Q. I get a “cough headache.” Whenever I cough, sneeze, bend over, or laugh, I get an excruciatingly painful pressure headache. Is this common? And, is there anything I can do to treat it?
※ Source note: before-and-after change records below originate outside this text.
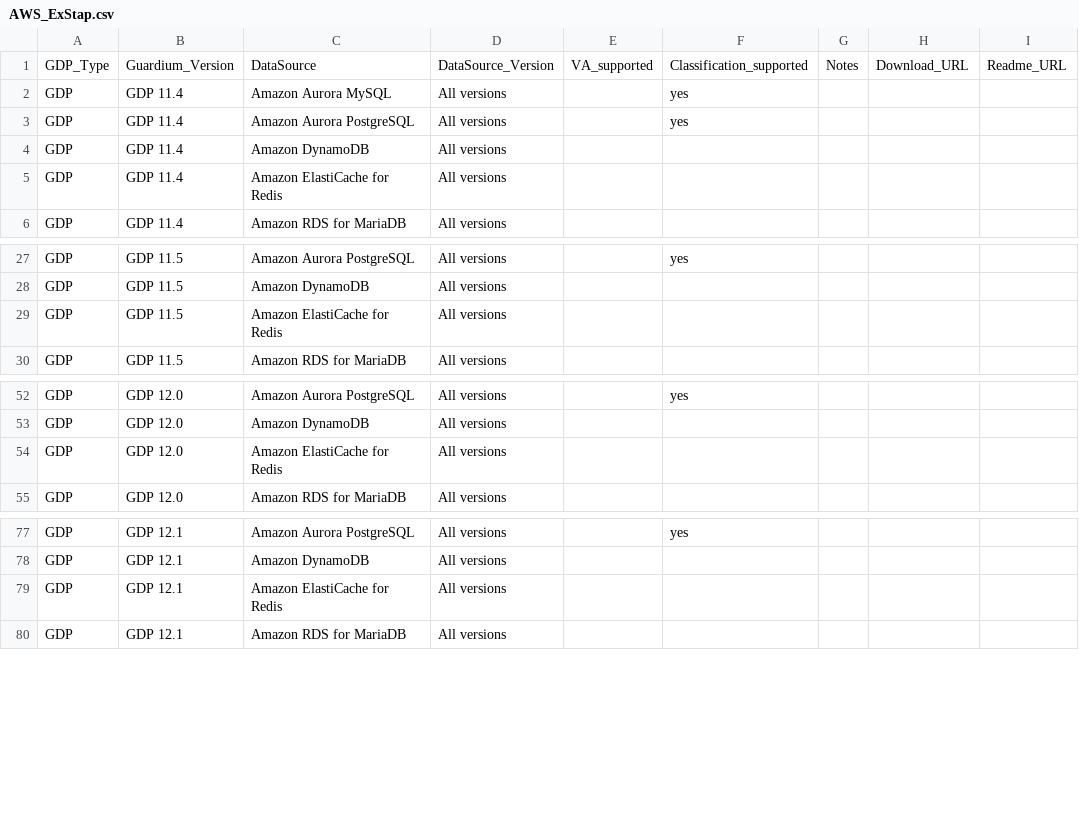
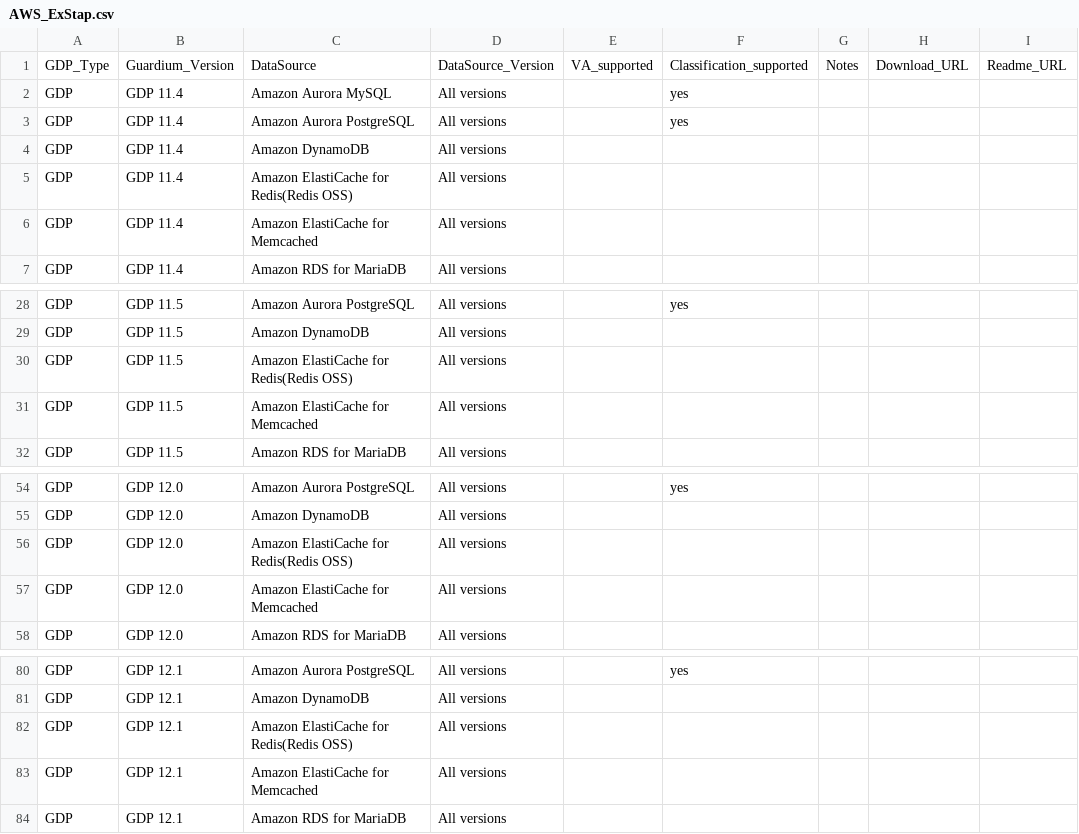
Before and after one commit to IBM/guardium-supported-datasources, a CSV file: consolidation-script2/data/input/AWS_ExStap.csv, drawn as a sheet; only a part is shown, gaps mark what is left out.

Commit message:
Update AWS ElastiCache support

```diff
--- a/consolidation-script2/data/input/AWS_ExStap.csv
+++ b/consolidation-script2/data/input/AWS_ExStap.csv
@@ -4,3 +4,4 @@ GDP,GDP 11.4,Amazon Aurora PostgreSQL,All versions,,yes,,,
 GDP,GDP 11.4,Amazon DynamoDB,All versions,,,,,
-GDP,GDP 11.4,Amazon ElastiCache for Redis,All versions,,,,,
+GDP,GDP 11.4,Amazon ElastiCache for Redis(Redis OSS),All versions,,,,,
+GDP,GDP 11.4,Amazon ElastiCache for Memcached,All versions,,,,,
 GDP,GDP 11.4,Amazon RDS for MariaDB,All versions,,,,,
@@ -28,3 +29,4 @@ GDP,GDP 11.5,Amazon Aurora PostgreSQL,All versions,,yes,,,
 GDP,GDP 11.5,Amazon DynamoDB,All versions,,,,,
-GDP,GDP 11.5,Amazon ElastiCache for Redis,All versions,,,,,
+GDP,GDP 11.5,Amazon ElastiCache for Redis(Redis OSS),All versions,,,,,
+GDP,GDP 11.5,Amazon ElastiCache for Memcached,All versions,,,,,
 GDP,GDP 11.5,Amazon RDS for MariaDB,All versions,,,,,
@@ -53,3 +55,4 @@ GDP,GDP 12.0,Amazon Aurora PostgreSQL,All versions,,yes,,,
 GDP,GDP 12.0,Amazon DynamoDB,All versions,,,,,
-GDP,GDP 12.0,Amazon ElastiCache for Redis,All versions,,,,,
+GDP,GDP 12.0,Amazon ElastiCache for Redis(Redis OSS),All versions,,,,,
+GDP,GDP 12.0,Amazon ElastiCache for Memcached,All versions,,,,,
 GDP,GDP 12.0,Amazon RDS for MariaDB,All versions,,,,,
@@ -78,3 +81,4 @@ GDP,GDP 12.1,Amazon Aurora PostgreSQL,All versions,,yes,,,
 GDP,GDP 12.1,Amazon DynamoDB,All versions,,,,,
-GDP,GDP 12.1,Amazon ElastiCache for Redis,All versions,,,,,
+GDP,GDP 12.1,Amazon ElastiCache for Redis(Redis OSS),All versions,,,,,
+GDP,GDP 12.1,Amazon ElastiCache for Memcached,All versions,,,,,
 GDP,GDP 12.1,Amazon RDS for MariaDB,All versions,,,,,
```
A. Cough headache is triggered by rapid increases in intra-abdominal pressure when coughing and can occur with other forms of straining such as laughing, sneezing, bending over, or with a bowel movement. The headache occurs in less than one percent of the population and most commonly affects people over the age of 40. Primary cough headaches are usually sharp or stabbing and last from a few seconds to a few minutes, and are generally benign . It is important to rule out secondary cough headaches, which are more serious, last longer and may be associated with dizziness, fainting, or imbalance. There is no known cause of primary cough headaches. Secondary cough headaches can be caused by a Chiari malformation, which is a defect in the cerebellum (the area of the brain that controls balance). It is important to see a neurologist or headache specialist and obtain an MRI of the brain and possibly other neuroimaging studies and/or lumbar puncture to look for other causes of secondary cough headaches (particularly if under the age of 40) such as an aneurysm, tumor, or spontaneous cerebrospinal fluid leak.
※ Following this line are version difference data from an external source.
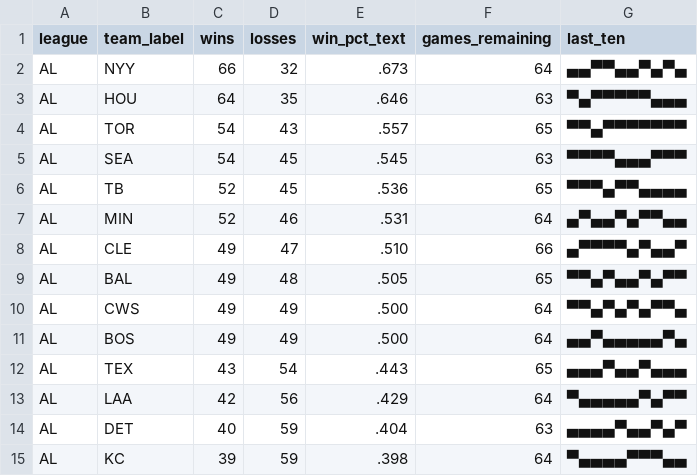
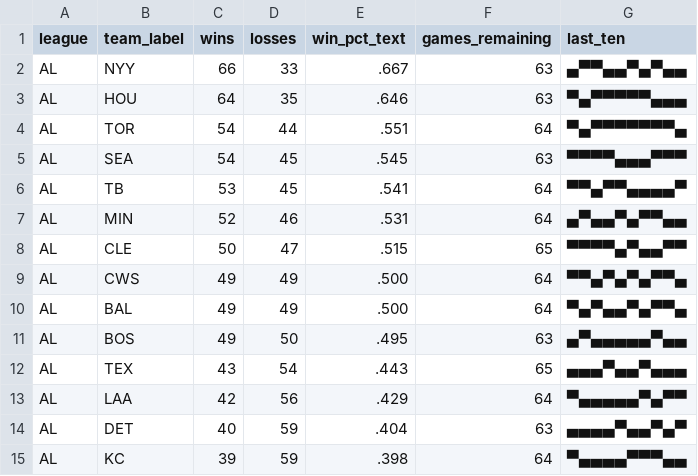
Before and after one commit to bzigterman/bzigterman.github.io-old, a CSV file: data/standings.csv, drawn as a sheet; only a part is shown; the diff covers the shown part only.

```diff
--- a/data/standings.csv
+++ b/data/standings.csv
@@ -1,12 +1,12 @@
 league,team_label,wins,losses,win_pct_text,games_remaining,last_ten
-AL,NYY,66,32,.673,64,▄▄▀▀▄▄▀▄▀▄
+AL,NYY,66,33,.667,63,▄▀▀▄▄▀▄▀▄▄
 AL,HOU,64,35,.646,63,▀▄▀▀▀▀▀▄▄▄
-AL,TOR,54,43,.557,65,▀▀▄▀▀▀▀▀▀▀
+AL,TOR,54,44,.551,64,▀▄▀▀▀▀▀▀▀▄
 AL,SEA,54,45,.545,63,▀▀▀▀▄▄▄▀▀▀
-AL,TB ,52,45,.536,65,▀▀▀▄▀▀▄▄▄▄
+AL,TB ,53,45,.541,64,▀▀▄▀▀▄▄▄▄▀
 AL,MIN,52,46,.531,64,▄▀▄▄▀▄▀▀▄▄
-AL,CLE,49,47,.510,66,▄▀▀▀▀▄▀▄▄▀
-AL,BAL,49,48,.505,65,▀▀▄▀▄▄▀▄▀▀
+AL,CLE,50,47,.515,65,▀▀▀▀▄▀▄▄▀▀
 AL,CWS,49,49,.500,64,▀▀▄▀▄▀▄▀▀▄
-AL,BOS,49,49,.500,64,▄▄▀▄▄▄▄▄▀▄
+AL,BAL,49,49,.500,64,▀▄▀▄▄▀▄▀▀▄
+AL,BOS,49,50,.495,63,▄▀▄▄▄▄▄▀▄▄
 AL,TEX,43,54,.443,65,▄▄▄▀▄▄▀▄▄▄
```
Also changed, not shown: 16 edited cells elsewhere in this file, 6 other files.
There are several medication treatment options for primary cough headaches including anti-inflammatories, beta blockers, acetazolamide (diuretic), and ergotamines. For more serious secondary cough headaches, surgery is often needed to address the underlying problem. Preventive medications usually don’t help significantly in these cases.